_TASK INPUTS_:
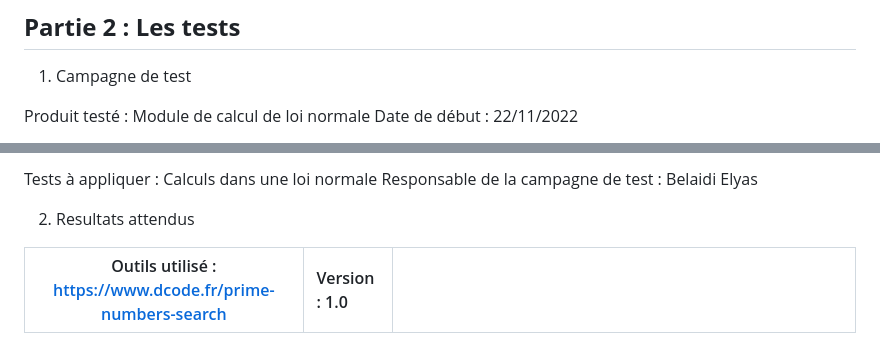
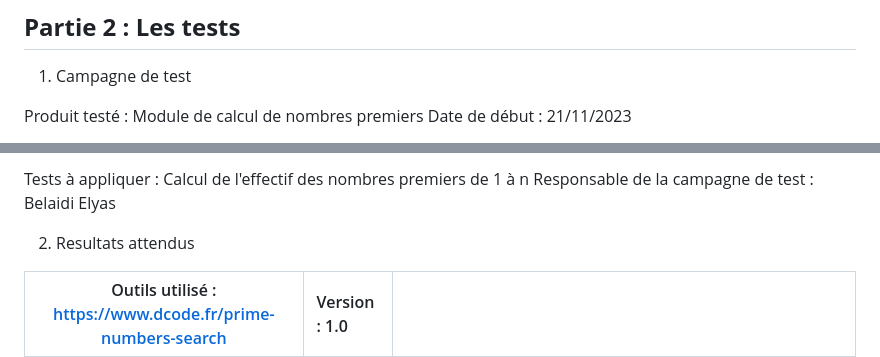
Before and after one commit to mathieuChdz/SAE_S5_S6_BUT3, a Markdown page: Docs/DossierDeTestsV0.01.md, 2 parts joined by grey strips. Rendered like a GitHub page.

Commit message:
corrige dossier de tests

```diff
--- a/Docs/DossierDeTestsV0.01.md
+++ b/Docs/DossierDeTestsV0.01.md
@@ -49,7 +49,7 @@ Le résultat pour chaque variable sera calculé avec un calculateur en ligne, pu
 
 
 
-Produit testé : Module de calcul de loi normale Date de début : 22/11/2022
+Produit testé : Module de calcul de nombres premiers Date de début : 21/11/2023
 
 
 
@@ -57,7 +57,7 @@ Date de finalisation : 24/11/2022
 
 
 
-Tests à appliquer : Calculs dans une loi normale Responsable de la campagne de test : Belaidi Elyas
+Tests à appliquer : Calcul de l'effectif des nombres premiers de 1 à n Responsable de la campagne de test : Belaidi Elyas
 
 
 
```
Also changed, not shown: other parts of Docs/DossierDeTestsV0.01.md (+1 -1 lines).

_EXERCISE GOAL_: Return the data above in its exact wording, with none of the pictures.

_EXPECTED ANSWER_:
Before and after one commit to mathieuChdz/SAE_S5_S6_BUT3, a Markdown page: Docs/DossierDeTestsV0.01.md, 2 parts joined by grey strips. Rendered like a GitHub page.

Commit message:
corrige dossier de tests

```diff
--- a/Docs/DossierDeTestsV0.01.md
+++ b/Docs/DossierDeTestsV0.01.md
@@ -49,7 +49,7 @@ Le résultat pour chaque variable sera calculé avec un calculateur en ligne, pu
 
 
 
-Produit testé : Module de calcul de loi normale Date de début : 22/11/2022
+Produit testé : Module de calcul de nombres premiers Date de début : 21/11/2023
 
 
 
@@ -57,7 +57,7 @@ Date de finalisation : 24/11/2022
 
 
 
-Tests à appliquer : Calculs dans une loi normale Responsable de la campagne de test : Belaidi Elyas
+Tests à appliquer : Calcul de l'effectif des nombres premiers de 1 à n Responsable de la campagne de test : Belaidi Elyas
 
 
 
```
Also changed, not shown: other parts of Docs/DossierDeTestsV0.01.md (+1 -1 lines).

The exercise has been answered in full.